**Exercise details**.
Within the records, tally the lines that contain "Episodic" and reply with that number only.

Extracted material START

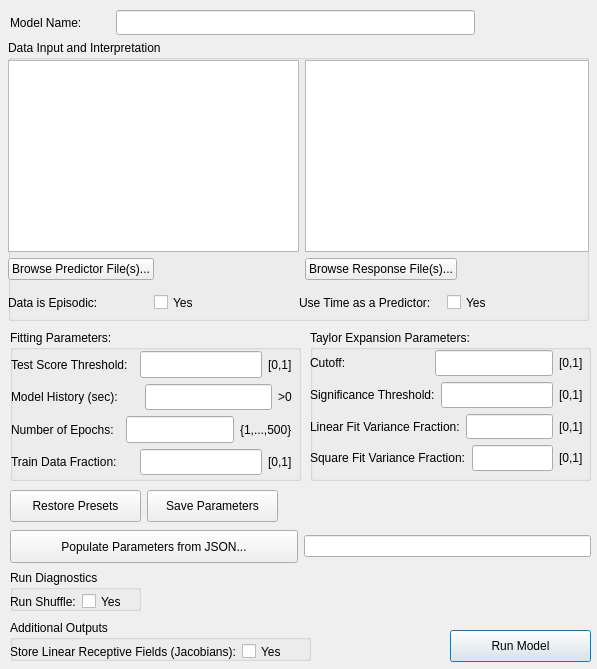
Before: the Qt Designer form neuro_mine/ui/mine_train.ui in matovic5/neuro_mine, drawn with Qt 5.
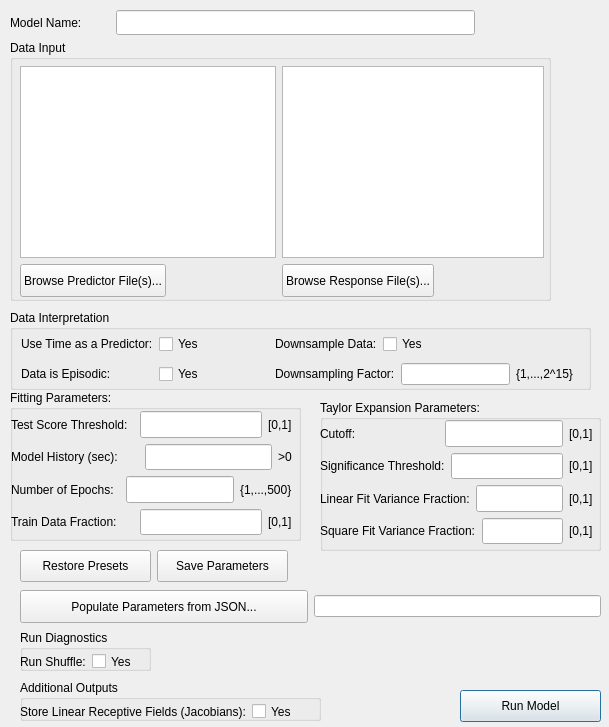
After: the same form once the commit is applied. Icons and pictures are not drawn.

Commit message:
Major change: added downsampling factor toGUI and associated logic
Minor change: renamed neuromine_fit.py to neuromine_train.py

```diff
--- a/neuro_mine/ui/mine_train.ui
+++ b/neuro_mine/ui/mine_train.ui
@@ -6,8 +6,8 @@
    <rect>
     <x>0</x>
     <y>0</y>
-    <width>597</width>
-    <height>669</height>
+    <width>609</width>
+    <height>727</height>
    </rect>
   </property>
   <property name="sizePolicy">
@@ -27,8 +27,8 @@
   <widget class="QPushButton" name="pushButton">
    <property name="geometry">
     <rect>
-     <x>450</x>
-     <y>630</y>
+     <x>460</x>
+     <y>690</y>
      <width>141</width>
      <height>32</height>
     </rect>
@@ -49,76 +49,38 @@
   <widget class="QGroupBox" name="groupBox">
    <property name="geometry">
     <rect>
-     <x>8</x>
+     <x>10</x>
      <y>40</y>
-     <width>581</width>
-     <height>281</height>
+     <width>541</width>
+     <height>261</height>
     </rect>
    </property>
    <property name="title">
-    <string>Data Input and Interpretation</string>
+    <string>Data Input</string>
    </property>
-   <widget class="QWidget" name="layoutWidget">
+   <widget class="QLabel" name="label_19">
     <property name="geometry">
      <rect>
-      <x>0</x>
-      <y>20</y>
-      <width>581</width>
-      <height>259</height>
+      <x>566</x>
+      <y>249</y>
+      <width>16</width>
+      <height>16</height>
      </rect>
     </property>
-    <layout class="QGridLayout" name="gridLayout">
-     <item row="0" column="2">
-      <layout class="QFormLayout" name="formLayout_2">
-       <item row="0" column="0" colspan="2">
-        <widget class="QTextEdit" name="textEdit_2">
-         <property name="sizePolicy">
-          <sizepolicy hsizetype="Expanding" vsizetype="Expanding">
-           <horstretch>0</horstretch>
-           <verstretch>0</verstretch>
-          </sizepolicy>
-         </property>
-        </widget>
-       </item>
-       <item row="1" column="0">
-        <widget class="QPushButton" name="pushButton_3">
-         <property name="sizePolicy">
-          <sizepolicy hsizetype="Expanding" vsizetype="Expanding">
-           <horstretch>0</horstretch>
-           <verstretch>0</verstretch>
-          </sizepolicy>
-         </property>
          <property name="text">
-          <string>Browse Response File(s)...</string>
-         </property>
-        </widget>
-       </item>
-       <item row="1" column="1">
-        <widget class="QLabel" name="label_21">
-         <property name="sizePolicy">
-          <sizepolicy hsizetype="Expanding" vsizetype="Expanding">
-           <horstretch>0</horstretch>
-           <verstretch>0</verstretch>
-          </sizepolicy>
-         </property>
-         <property name="toolTip">
           <string/>
          </property>
-         <property name="whatsThis">
-          <string>Response file(s) should be .csv format but with any type of delimiter; time must be in the first column</string>
-         </property>
-         <property name="text">
-          <string/>
-         </property>
-         <property name="pixmap">
-          <pixmap resource="resources.qrc">:/question.png</pixmap>
-         </property>
-        </widget>
-       </item>
-      </layout>
-     </item>
-     <item row="0" column="0" colspan="2">
-      <layout class="QFormLayout" name="formLayout">
+   </widget>
+   <widget class="QWidget" name="">
+    <property name="geometry">
+     <rect>
+      <x>10</x>
+      <y>26</y>
+      <width>524</width>
+      <height>231</height>
+     </rect>
+    </property>
+    <layout class="QGridLayout" name="gridLayout_3">
        <item row="0" column="0" colspan="2">
         <widget class="QTextEdit" name="textEdit">
          <property name="sizePolicy">
@@ -129,6 +91,16 @@
          </property>
         </widget>
        </item>
+     <item row="0" column="2" colspan="2">
+      <widget class="QTextEdit" name="textEdit_2">
+       <property name="sizePolicy">
+        <sizepolicy hsizetype="Expanding" vsizetype="Expanding">
+         <horstretch>0</horstretch>
+         <verstretch>0</verstretch>
+        </sizepolicy>
+       </property>
+      </widget>
+     </item>
        <item row="1" column="0">
         <widget class="QPushButton" name="pushButton_2">
          <property name="sizePolicy">
@@ -164,12 +136,8 @@
          </property>
         </widget>
        </item>
-      </layout>
-     </item>
-     <item row="1" column="1" colspan="2">
-      <layout class="QHBoxLayout" name="horizontalLayout_13">
-       <item>
-        <widget class="QLabel" name="label_6">
+     <item row="1" column="2">
+      <widget class="QPushButton" name="pushButton_3">
          <property name="sizePolicy">
           <sizepolicy hsizetype="Expanding" vsizetype="Expanding">
            <horstretch>0</horstretch>
@@ -177,54 +145,31 @@
           </sizepolicy>
          </property>
          <property name="text">
-          <string>Use Time as a Predictor:</string>
+        <string>Browse Response File(s)...</string>
          </property>
         </widget>
        </item>
-       <item>
-        <widget class="QCheckBox" name="checkBox_2">
+     <item row="1" column="3">
+      <widget class="QLabel" name="label_21">
          <property name="sizePolicy">
           <sizepolicy hsizetype="Expanding" vsizetype="Expanding">
            <horstretch>0</horstretch>
            <verstretch>0</verstretch>
           </sizepolicy>
          </property>
-         <property name="text">
-          <string>Yes</string>
-         </property>
-        </widget>
-       </item>
-      </layout>
-     </item>
-     <item row="1" column="0">
-      <layout class="QHBoxLayout" name="horizontalLayout_12">
-       <item>
-        <widget class="QLabel" name="label_5">
-         <property name="sizePolicy">
-          <sizepolicy hsizetype="Expanding" vsizetype="Expanding">
-           <horstretch>0</horstretch>
-           <verstretch>0</verstretch>
-          </sizepolicy>
+       <property name="toolTip">
+        <string/>
+       </property>
+       <property name="whatsThis">
+        <string>Response file(s) should be .csv format but with any type of delimiter; time must be in the first column</string>
          </property>
          <property name="text">
-          <string>Data is Episodic:</string>
-         </property>
-        </widget>
-       </item>
-       <item>
-        <widget class="QCheckBox" name="checkBox">
-         <property name="sizePolicy">
-          <sizepolicy hsizetype="Expanding" vsizetype="Expanding">
-           <horstretch>0</horstretch>
-           <verstretch>0</verstretch>
-          </sizepolicy>
-         </property>
-         <property name="text">
-          <string>Yes</string>
-         </property>
-        </widget>
-       </item>
-      </layout>
+        <string/>
+       </property>
+       <property name="pixmap">
+        <pixmap resource="resources.qrc">:/question.png</pixmap>
+       </property>
+      </widget>
      </item>
     </layout>
    </widget>
@@ -233,7 +178,7 @@
    <property name="geometry">
     <rect>
      <x>10</x>
-     <y>330</y>
+     <y>390</y>
      <width>291</width>
      <height>151</height>
     </rect>
@@ -417,8 +362,8 @@
   <widget class="QGroupBox" name="groupBox_3">
    <property name="geometry">
     <rect>
-     <x>310</x>
-     <y>330</y>
+     <x>320</x>
+     <y>400</y>
      <width>281</width>
      <height>151</height>
     </rect>
@@ -432,7 +377,7 @@
       <x>0</x>
       <y>20</y>
       <width>273</width>
-      <height>121</height>
+      <height>124</height>
      </rect>
     </property>
     <layout class="QVBoxLayout" name="verticalLayout">
@@ -602,8 +547,8 @@
   <widget class="QGroupBox" name="groupBox_4">
    <property name="geometry">
     <rect>
-     <x>10</x>
-     <y>570</y>
+     <x>20</x>
+     <y>630</y>
      <width>131</width>
      <height>41</height>
     </rect>
@@ -653,8 +598,8 @@
   <widget class="QGroupBox" name="groupBox_5">
    <property name="geometry">
     <rect>
-     <x>10</x>
-     <y>620</y>
+     <x>20</x>
+     <y>680</y>
      <width>301</width>
      <height>41</height>
     </rect>
@@ -704,8 +649,8 @@
   <widget class="QWidget" name="layoutWidget">
    <property name="geometry">
     <rect>
-     <x>10</x>
-     <y>490</y>
+     <x>20</x>
+     <y>550</y>
      <width>268</width>
      <height>32</height>
     </rect>
@@ -802,8 +747,8 @@
   <widget class="QWidget" name="layoutWidget">
    <property name="geometry">
     <rect>
-     <x>10</x>
-     <y>530</y>
+     <x>20</x>
+     <y>590</y>
      <width>581</width>
      <height>33</height>
     </rect>
@@ -827,6 +772,114 @@
     </item>
    </layout>
   </widget>
+  <widget class="QGroupBox" name="groupBox_6">
+   <property name="geometry">
+    <rect>
+     <x>10</x>
+     <y>310</y>
+     <width>581</width>
+     <height>80</height>
+    </rect>
+   </property>
+   <property name="title">
+    <string>Data Interpretation</string>
+   </property>
+   <widget class="QWidget" name="">
+    <property name="geometry">
+     <rect>
+      <x>11</x>
+      <y>22</y>
+      <width>552</width>
+      <height>54</height>
+     </rect>
+    </property>
+    <layout class="QGridLayout" name="gridLayout_4">
+     <item row="0" column="0">
+      <widget class="QLabel" name="label_29">
+       <property name="sizePolicy">
+        <sizepolicy hsizetype="Expanding" vsizetype="Expanding">
+         <horstretch>0</horstretch>
+         <verstretch>0</verstretch>
+        </sizepolicy>
+       </property>
+       <property name="text">
+        <string>Use Time as a Predictor:</string>
+       </property>
+      </widget>
+     </item>
+     <item row="0" column="1">
+      <widget class="QCheckBox" name="checkBox_6">
+       <property name="sizePolicy">
+        <sizepolicy hsizetype="Expanding" vsizetype="Expanding">
+         <horstretch>0</horstretch>
+         <verstretch>0</verstretch>
+        </sizepolicy>
+       </property>
+       <property name="text">
+        <string>Yes</string>
+       </property>
+      </widget>
+     </item>
+     <item row="0" column="2">
+      <widget class="QLabel" name="label_18">
+       <property name="text">
+        <string>Downsample Data:</string>
+       </property>
+      </widget>
+     </item>
+     <item row="0" column="3" colspan="3">
+      <widget class="QCheckBox" name="checkBox_4">
+       <property name="text">
+        <string>Yes</string>
+       </property>
+      </widget>
+     </item>
+     <item row="1" column="0">
+      <widget class="QLabel" name="label_30">
+       <property name="sizePolicy">
+        <sizepolicy hsizetype="Expanding" vsizetype="Expanding">
+         <horstretch>0</horstretch>
+         <verstretch>0</verstretch>
+        </sizepolicy>
+       </property>
+       <property name="text">
+        <string>Data is Episodic:</string>
+       </property>
+      </widget>
+     </item>
+     <item row="1" column="1">
+      <widget class="QCheckBox" name="checkBox_7">
+       <property name="sizePolicy">
+        <sizepolicy hsizetype="Expanding" vsizetype="Expanding">
+         <horstretch>0</horstretch>
+         <verstretch>0</verstretch>
+        </sizepolicy>
+       </property>
+       <property name="text">
+        <string>Yes</string>
+       </property>
+      </widget>
+     </item>
+     <item row="1" column="2" colspan="2">
+      <widget class="QLabel" name="label_10">
+       <property name="text">
+        <string>Downsampling Factor:</string>
+       </property>
+      </widget>
+     </item>
+     <item row="1" column="4">
+      <widget class="QLineEdit" name="lineEdit_4"/>
+     </item>
+     <item row="1" column="5">
+      <widget class="QLabel" name="label_22">
+       <property name="text">
+        <string>{1,...,2^15}</string>
+       </property>
+      </widget>
+     </item>
+    </layout>
+   </widget>
+  </widget>
  </widget>
  <resources>
   <include location="resources.qrc"/>
```
Lines whose indentation alone changed are shown as unchanged. The commit also changes 6 other files.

Extracted material END

**Exercise result**.
2